··· DATA EXTRACTS
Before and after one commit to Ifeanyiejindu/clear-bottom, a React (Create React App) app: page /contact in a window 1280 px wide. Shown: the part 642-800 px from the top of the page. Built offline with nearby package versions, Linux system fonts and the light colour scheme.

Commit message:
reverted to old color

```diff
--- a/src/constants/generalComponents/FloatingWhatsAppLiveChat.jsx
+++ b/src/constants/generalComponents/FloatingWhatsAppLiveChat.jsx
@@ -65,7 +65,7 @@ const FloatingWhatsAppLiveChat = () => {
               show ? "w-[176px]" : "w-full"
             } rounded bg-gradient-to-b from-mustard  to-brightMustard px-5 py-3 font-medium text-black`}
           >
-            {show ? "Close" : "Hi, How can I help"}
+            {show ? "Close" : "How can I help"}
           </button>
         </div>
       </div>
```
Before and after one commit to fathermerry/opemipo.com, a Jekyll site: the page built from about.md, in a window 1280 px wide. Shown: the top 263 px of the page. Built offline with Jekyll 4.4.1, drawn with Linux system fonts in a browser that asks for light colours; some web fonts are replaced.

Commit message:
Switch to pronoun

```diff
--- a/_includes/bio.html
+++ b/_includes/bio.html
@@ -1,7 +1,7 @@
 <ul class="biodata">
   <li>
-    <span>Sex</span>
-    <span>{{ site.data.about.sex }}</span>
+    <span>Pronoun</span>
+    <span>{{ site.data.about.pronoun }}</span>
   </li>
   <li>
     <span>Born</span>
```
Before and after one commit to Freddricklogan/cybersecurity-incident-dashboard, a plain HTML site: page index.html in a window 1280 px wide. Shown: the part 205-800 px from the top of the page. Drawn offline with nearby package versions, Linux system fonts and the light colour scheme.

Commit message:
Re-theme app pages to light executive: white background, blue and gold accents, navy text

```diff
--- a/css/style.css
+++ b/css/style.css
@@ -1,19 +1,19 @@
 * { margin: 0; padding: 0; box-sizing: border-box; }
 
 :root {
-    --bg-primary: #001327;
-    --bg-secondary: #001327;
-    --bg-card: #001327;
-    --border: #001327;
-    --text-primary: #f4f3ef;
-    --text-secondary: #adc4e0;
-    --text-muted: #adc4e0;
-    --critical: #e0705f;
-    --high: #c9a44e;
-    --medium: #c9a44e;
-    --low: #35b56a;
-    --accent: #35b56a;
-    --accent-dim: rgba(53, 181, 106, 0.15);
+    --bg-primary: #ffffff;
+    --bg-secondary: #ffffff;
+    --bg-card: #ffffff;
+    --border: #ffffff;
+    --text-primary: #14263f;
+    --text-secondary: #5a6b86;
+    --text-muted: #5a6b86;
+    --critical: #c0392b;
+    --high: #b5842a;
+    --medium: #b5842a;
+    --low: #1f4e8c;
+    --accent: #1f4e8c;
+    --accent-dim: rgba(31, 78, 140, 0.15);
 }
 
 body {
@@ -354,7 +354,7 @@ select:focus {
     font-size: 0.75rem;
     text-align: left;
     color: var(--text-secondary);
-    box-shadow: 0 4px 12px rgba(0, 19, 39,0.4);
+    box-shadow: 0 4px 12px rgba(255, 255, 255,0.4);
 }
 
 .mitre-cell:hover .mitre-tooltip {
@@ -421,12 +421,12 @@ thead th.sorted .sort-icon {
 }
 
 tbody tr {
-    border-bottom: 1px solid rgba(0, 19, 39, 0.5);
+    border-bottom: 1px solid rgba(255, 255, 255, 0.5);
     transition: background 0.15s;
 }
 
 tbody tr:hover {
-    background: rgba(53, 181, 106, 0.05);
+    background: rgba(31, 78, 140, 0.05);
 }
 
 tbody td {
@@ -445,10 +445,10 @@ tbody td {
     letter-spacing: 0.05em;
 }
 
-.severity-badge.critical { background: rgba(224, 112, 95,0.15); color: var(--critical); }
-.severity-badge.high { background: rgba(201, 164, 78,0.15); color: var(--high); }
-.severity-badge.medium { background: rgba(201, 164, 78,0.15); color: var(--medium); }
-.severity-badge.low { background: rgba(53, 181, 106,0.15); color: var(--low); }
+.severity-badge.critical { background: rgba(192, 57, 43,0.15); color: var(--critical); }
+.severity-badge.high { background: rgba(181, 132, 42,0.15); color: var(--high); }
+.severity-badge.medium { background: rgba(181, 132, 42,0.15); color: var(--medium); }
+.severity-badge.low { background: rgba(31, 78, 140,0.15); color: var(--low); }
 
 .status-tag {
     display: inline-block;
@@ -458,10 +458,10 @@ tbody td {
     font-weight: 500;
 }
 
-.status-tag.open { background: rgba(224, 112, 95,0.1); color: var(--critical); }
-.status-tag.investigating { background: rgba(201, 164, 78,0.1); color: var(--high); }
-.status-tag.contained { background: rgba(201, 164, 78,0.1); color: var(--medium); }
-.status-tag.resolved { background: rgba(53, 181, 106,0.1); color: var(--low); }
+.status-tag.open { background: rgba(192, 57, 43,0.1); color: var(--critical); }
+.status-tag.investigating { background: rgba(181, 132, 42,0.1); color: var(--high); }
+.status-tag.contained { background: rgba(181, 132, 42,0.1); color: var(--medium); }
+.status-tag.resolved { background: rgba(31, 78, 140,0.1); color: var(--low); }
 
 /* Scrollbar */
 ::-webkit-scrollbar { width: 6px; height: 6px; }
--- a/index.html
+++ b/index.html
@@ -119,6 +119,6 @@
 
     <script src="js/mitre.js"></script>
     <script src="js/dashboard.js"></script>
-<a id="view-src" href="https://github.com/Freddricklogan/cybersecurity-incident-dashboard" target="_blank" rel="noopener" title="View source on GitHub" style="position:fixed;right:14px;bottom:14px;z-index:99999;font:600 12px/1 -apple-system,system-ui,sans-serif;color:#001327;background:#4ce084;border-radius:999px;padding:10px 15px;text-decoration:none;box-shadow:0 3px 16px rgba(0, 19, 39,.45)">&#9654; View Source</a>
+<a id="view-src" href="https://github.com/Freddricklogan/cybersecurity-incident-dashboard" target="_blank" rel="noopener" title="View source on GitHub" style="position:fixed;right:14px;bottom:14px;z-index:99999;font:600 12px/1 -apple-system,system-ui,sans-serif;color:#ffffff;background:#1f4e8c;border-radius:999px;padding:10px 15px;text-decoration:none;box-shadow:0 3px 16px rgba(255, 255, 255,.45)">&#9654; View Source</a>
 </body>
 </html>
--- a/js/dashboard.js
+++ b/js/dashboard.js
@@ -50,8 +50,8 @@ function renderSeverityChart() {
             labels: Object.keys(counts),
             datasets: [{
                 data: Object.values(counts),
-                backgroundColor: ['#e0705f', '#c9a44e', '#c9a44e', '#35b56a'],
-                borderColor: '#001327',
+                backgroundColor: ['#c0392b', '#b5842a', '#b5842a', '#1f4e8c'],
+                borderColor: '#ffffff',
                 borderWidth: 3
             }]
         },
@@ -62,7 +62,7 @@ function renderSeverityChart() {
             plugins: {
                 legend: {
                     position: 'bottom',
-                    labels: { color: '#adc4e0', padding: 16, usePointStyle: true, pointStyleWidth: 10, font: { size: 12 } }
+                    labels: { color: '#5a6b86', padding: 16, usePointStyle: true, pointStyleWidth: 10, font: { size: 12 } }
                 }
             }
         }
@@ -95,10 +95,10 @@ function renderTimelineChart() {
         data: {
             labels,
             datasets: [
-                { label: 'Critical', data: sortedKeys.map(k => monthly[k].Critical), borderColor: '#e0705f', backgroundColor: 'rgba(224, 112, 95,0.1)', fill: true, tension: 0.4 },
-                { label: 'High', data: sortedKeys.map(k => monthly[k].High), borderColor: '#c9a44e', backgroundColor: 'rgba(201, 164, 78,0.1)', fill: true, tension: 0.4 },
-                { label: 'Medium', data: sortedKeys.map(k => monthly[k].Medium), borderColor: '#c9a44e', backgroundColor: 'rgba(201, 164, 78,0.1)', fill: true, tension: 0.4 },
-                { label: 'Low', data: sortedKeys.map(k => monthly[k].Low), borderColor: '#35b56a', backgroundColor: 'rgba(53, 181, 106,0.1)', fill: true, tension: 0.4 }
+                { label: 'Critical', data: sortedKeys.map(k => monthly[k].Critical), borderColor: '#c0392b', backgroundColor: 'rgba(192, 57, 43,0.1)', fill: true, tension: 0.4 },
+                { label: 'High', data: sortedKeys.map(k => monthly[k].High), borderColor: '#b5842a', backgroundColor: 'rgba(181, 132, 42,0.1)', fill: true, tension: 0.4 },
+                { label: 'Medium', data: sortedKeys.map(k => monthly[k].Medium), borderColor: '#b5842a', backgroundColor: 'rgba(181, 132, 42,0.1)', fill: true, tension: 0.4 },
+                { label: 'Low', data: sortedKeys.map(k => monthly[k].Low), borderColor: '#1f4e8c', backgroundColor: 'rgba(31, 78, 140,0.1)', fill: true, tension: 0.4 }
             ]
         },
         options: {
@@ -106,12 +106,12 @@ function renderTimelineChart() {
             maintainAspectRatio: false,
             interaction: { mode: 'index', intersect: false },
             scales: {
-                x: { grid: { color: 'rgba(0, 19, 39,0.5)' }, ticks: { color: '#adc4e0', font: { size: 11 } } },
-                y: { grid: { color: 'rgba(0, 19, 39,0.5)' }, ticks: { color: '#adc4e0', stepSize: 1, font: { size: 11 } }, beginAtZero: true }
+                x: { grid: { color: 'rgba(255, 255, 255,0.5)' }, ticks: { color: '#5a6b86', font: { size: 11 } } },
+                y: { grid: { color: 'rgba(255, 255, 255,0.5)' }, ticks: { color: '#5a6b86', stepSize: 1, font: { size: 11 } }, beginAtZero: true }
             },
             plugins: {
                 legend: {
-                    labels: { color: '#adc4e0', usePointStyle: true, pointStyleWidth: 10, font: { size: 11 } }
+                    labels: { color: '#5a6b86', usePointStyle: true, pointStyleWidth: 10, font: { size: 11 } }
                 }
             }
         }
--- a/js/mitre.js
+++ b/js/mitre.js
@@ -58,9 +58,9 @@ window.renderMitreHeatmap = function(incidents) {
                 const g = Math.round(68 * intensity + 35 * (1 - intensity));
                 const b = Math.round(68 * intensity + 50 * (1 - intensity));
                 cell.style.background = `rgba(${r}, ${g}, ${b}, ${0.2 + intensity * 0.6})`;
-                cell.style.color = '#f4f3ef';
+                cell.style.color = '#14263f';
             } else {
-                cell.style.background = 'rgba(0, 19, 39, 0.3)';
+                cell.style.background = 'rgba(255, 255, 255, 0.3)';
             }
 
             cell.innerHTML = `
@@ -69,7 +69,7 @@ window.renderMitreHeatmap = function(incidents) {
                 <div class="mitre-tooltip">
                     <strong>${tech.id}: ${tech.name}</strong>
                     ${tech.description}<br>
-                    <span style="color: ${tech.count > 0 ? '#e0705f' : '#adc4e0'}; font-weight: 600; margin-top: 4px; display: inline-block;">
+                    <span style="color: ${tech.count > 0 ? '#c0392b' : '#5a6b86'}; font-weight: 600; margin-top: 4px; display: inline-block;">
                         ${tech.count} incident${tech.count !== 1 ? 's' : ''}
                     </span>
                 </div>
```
······
=== WHAT YOU SHOULD DO ===
Gather up every line in the data above that contains the word "window", copying each one.

=== OUTPUT FOR THIS TASK ===
Before and after one commit to Ifeanyiejindu/clear-bottom, a React (Create React App) app: page /contact in a window 1280 px wide. Shown: the part 642-800 px from the top of the page. Built offline with nearby package versions, Linux system fonts and the light colour scheme.
Before and after one commit to fathermerry/opemipo.com, a Jekyll site: the page built from about.md, in a window 1280 px wide. Shown: the top 263 px of the page. Built offline with Jekyll 4.4.1, drawn with Linux system fonts in a browser that asks for light colours; some web fonts are replaced.
Before and after one commit to Freddricklogan/cybersecurity-incident-dashboard, a plain HTML site: page index.html in a window 1280 px wide. Shown: the part 205-800 px from the top of the page. Drawn offline with nearby package versions, Linux system fonts and the light colour scheme.
@@ -58,9 +58,9 @@ window.renderMitreHeatmap = function(incidents) {
@@ -69,7 +69,7 @@ window.renderMitreHeatmap = function(incidents) {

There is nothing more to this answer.